For one, Hisanori Takahashi, so effective early is not longer in the pen after being thrust into the rotation. How long Takahashi stays there is anybody’s guess. After two strong starts, Takahashi was raked by the Padres Monday night.

Now in the pen, taking up a spot, is Oliver Perez, now the human white flag in that he will come into the game when it is a lost cause or there are no other options, such as a game going long into extra innings.

The concern now is building a strong bridge to Rodriguez.

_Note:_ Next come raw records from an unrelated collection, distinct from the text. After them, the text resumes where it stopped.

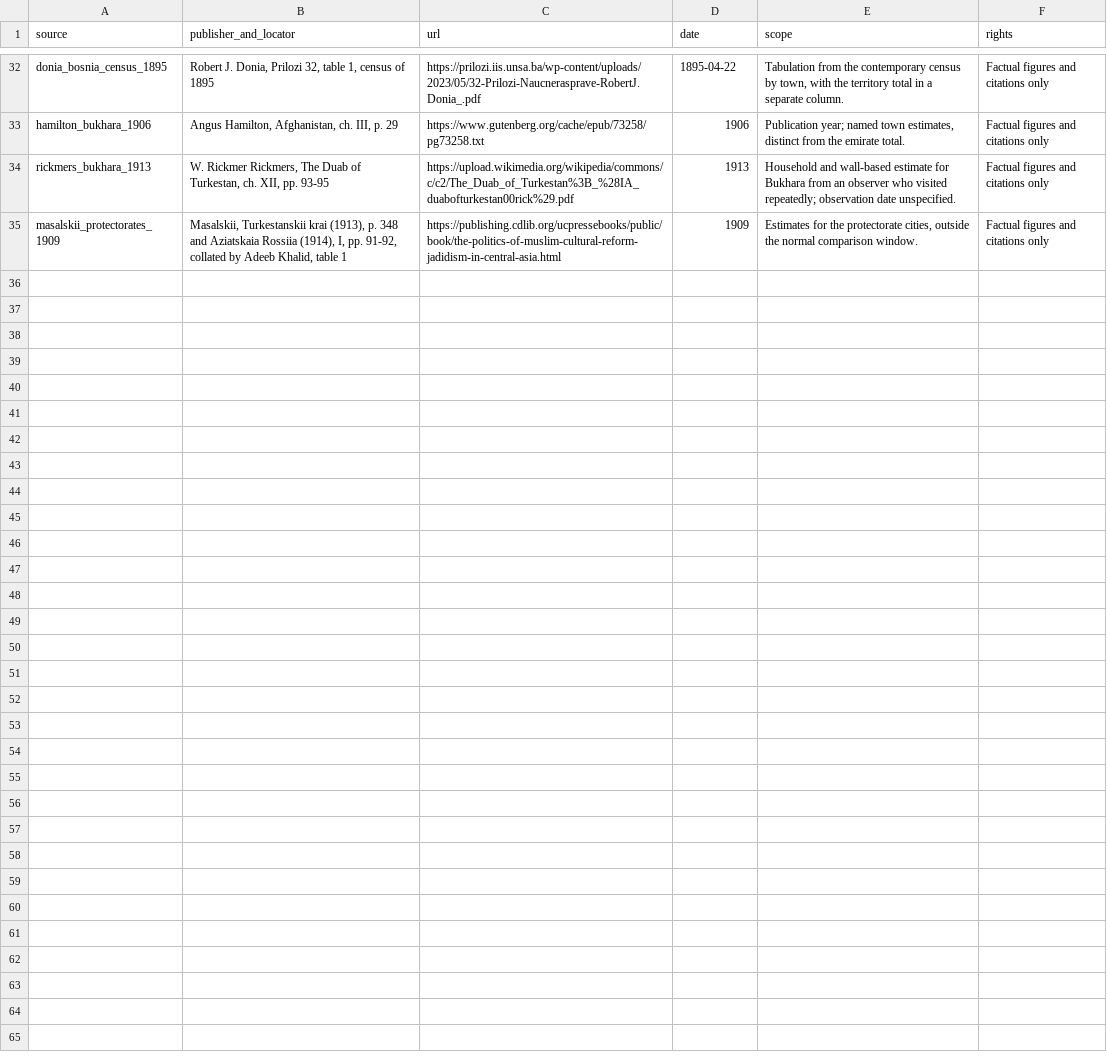
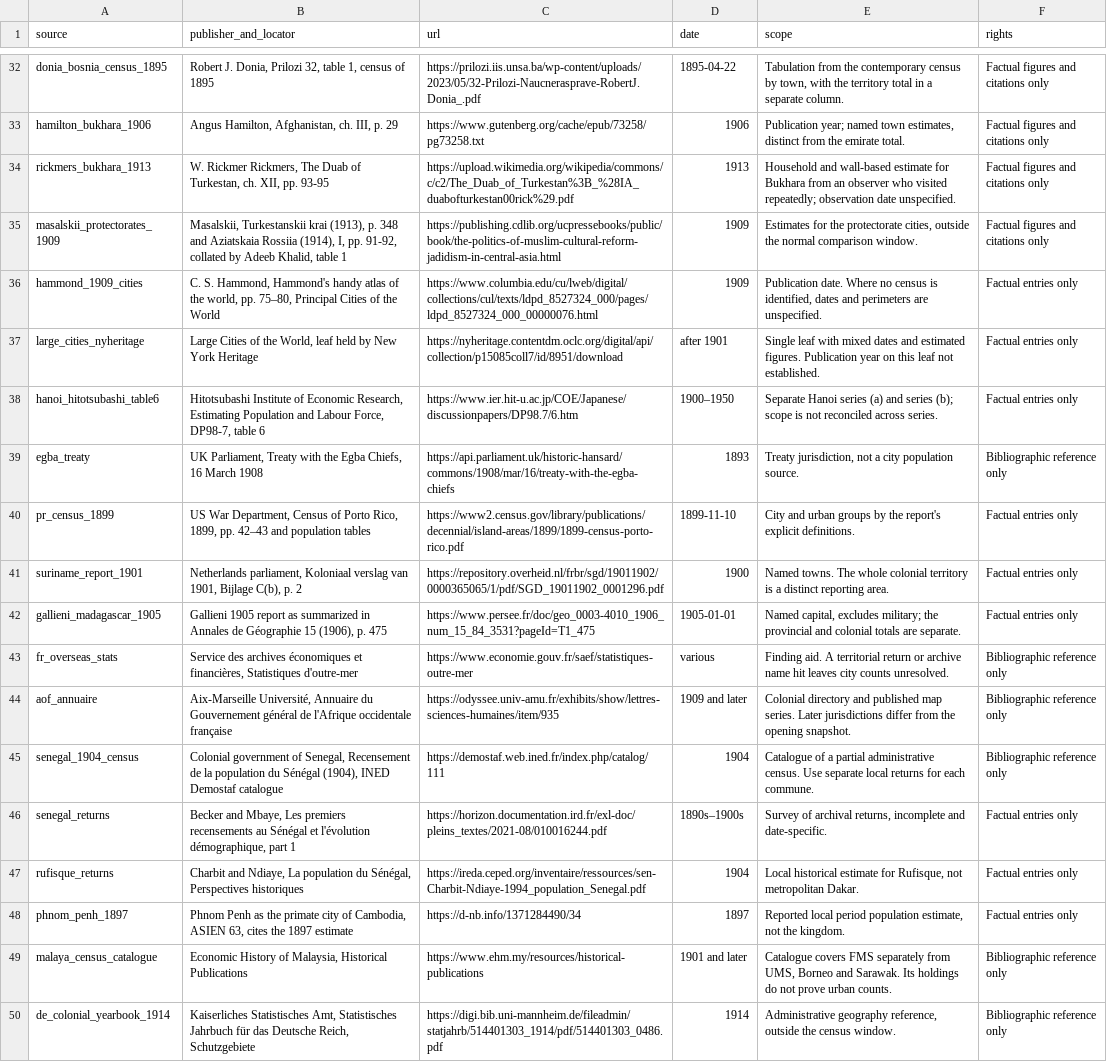
Before and after one commit to ryoumiyahayato/wwo, a CSV file: data/world_map/historical/city_landscape_1900/supplement-sources.csv, drawn as a sheet; only a part is shown, gaps mark what is left out.

```diff
--- a/data/world_map/historical/city_landscape_1900/supplement-sources.csv
+++ b/data/world_map/historical/city_landscape_1900/supplement-sources.csv
@@ -35 +35,16 @@ rickmers_bukhara_1913,"W. Rickmer Rickmers, The Duab of Turkestan, ch. XII, pp.
 masalskii_protectorates_1909,"Masalskii, Turkestanskii krai (1913), p. 348 and Aziatskaia Rossiia (1914), I, pp. 91-92, collated by Adeeb Khalid, table 1",https://publishing.cdlib.org/ucpressebooks/public/book/the-politics-of-muslim-cultural-reform-jadidism-in-central-asia.html,1909,"Estimates for the protectorate cities, outside the normal comparison window.",Factual figures and citations only
+hammond_1909_cities,"C. S. Hammond, Hammond's handy atlas of the world, pp. 75–80, Principal Cities of the World",https://www.columbia.edu/cu/lweb/digital/collections/cul/texts/ldpd_8527324_000/pages/ldpd_8527324_000_00000076.html,1909,"Publication date. Where no census is identified, dates and perimeters are unspecified.",Factual entries only
+large_cities_nyheritage,"Large Cities of the World, leaf held by New York Heritage",https://nyheritage.contentdm.oclc.org/digital/api/collection/p15085coll7/id/8951/download,after 1901,Single leaf with mixed dates and estimated figures. Publication year on this leaf not established.,Factual entries only
+hanoi_hitotsubashi_table6,"Hitotsubashi Institute of Economic Research, Estimating Population and Labour Force, DP98-7, table 6",https://www.ier.hit-u.ac.jp/COE/Japanese/discussionpapers/DP98.7/6.htm,1900–1950,Separate Hanoi series (a) and series (b); scope is not reconciled across series.,Factual entries only
+egba_treaty,"UK Parliament, Treaty with the Egba Chiefs, 16 March 1908",https://api.parliament.uk/historic-hansard/commons/1908/mar/16/treaty-with-the-egba-chiefs,1893,"Treaty jurisdiction, not a city population source.",Bibliographic reference only
+pr_census_1899,"US War Department, Census of Porto Rico, 1899, pp. 42–43 and population tables",https://www2.census.gov/library/publications/decennial/island-areas/1899/1899-census-porto-rico.pdf,1899-11-10,City and urban groups by the report's explicit definitions.,Factual entries only
+suriname_report_1901,"Netherlands parliament, Koloniaal verslag van 1901, Bijlage C(b), p. 2",https://repository.overheid.nl/frbr/sgd/19011902/0000365065/1/pdf/SGD_19011902_0001296.pdf,1900,Named towns. The whole colonial territory is a distinct reporting area.,Factual entries only
+gallieni_madagascar_1905,"Gallieni 1905 report as summarized in Annales de Géographie 15 (1906), p. 475",https://www.persee.fr/doc/geo_0003-4010_1906_num_15_84_3531?pageId=T1_475,1905-01-01,"Named capital, excludes military; the provincial and colonial totals are separate.",Factual entries only
+fr_overseas_stats,"Service des archives économiques et financières, Statistiques d'outre-mer",https://www.economie.gouv.fr/saef/statistiques-outre-mer,various,Finding aid. A territorial return or archive name hit leaves city counts unresolved.,Bibliographic reference only
+aof_annuaire,"Aix-Marseille Université, Annuaire du Gouvernement général de l'Afrique occidentale française",https://odyssee.univ-amu.fr/exhibits/show/lettres-sciences-humaines/item/935,1909 and later,Colonial directory and published map series. Later jurisdictions differ from the opening snapshot.,Bibliographic reference only
+senegal_1904_census,"Colonial government of Senegal, Recensement de la population du Sénégal (1904), INED Demostaf catalogue",https://demostaf.web.ined.fr/index.php/catalog/111,1904,Catalogue of a partial administrative census. Use separate local returns for each commune.,Bibliographic reference only
+senegal_returns,"Becker and Mbaye, Les premiers recensements au Sénégal et l'évolution démographique, part 1",https://horizon.documentation.ird.fr/exl-doc/pleins_textes/2021-08/010016244.pdf,1890s–1900s,"Survey of archival returns, incomplete and date-specific.",Factual entries only
+rufisque_returns,"Charbit and Ndiaye, La population du Sénégal, Perspectives historiques",https://ireda.ceped.org/inventaire/ressources/sen-Charbit-Ndiaye-1994_population_Senegal.pdf,1904,"Local historical estimate for Rufisque, not metropolitan Dakar.",Factual entries only
+phnom_penh_1897,"Phnom Penh as the primate city of Cambodia, ASIEN 63, cites the 1897 estimate",https://d-nb.info/1371284490/34,1897,"Reported local period population estimate, not the kingdom.",Factual entries only
+malaya_census_catalogue,"Economic History of Malaysia, Historical Publications",https://www.ehm.my/resources/historical-publications,1901 and later,"Catalogue covers FMS separately from UMS, Borneo and Sarawak. Its holdings do not prove urban counts.",Bibliographic reference only
+de_colonial_yearbook_1914,"Kaiserliches Statistisches Amt, Statistisches Jahrbuch für das Deutsche Reich, Schutzgebiete",https://digi.bib.uni-mannheim.de/fileadmin/statjahrb/514401303_1914/pdf/514401303_0486.pdf,1914,"Administrative geography reference, outside the census window.",Bibliographic reference only
```
Also changed, not shown: data/world_map/historical/city_landscape_1900/decisions.csv, data/world_map/historical/city_landscape_1900/supplement-population.csv, 7 other files.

Before popping his hamstring, Ryota Igarashi was making claims to be the set-up man, and that’s what Manuel hoped when he came off the disabled list just under two weeks ago.
Igarashi has been awful since coming back, with the bottom possibly being reached Monday night when he gave up six runs on four hits and two walks in a mere one-third of an inning.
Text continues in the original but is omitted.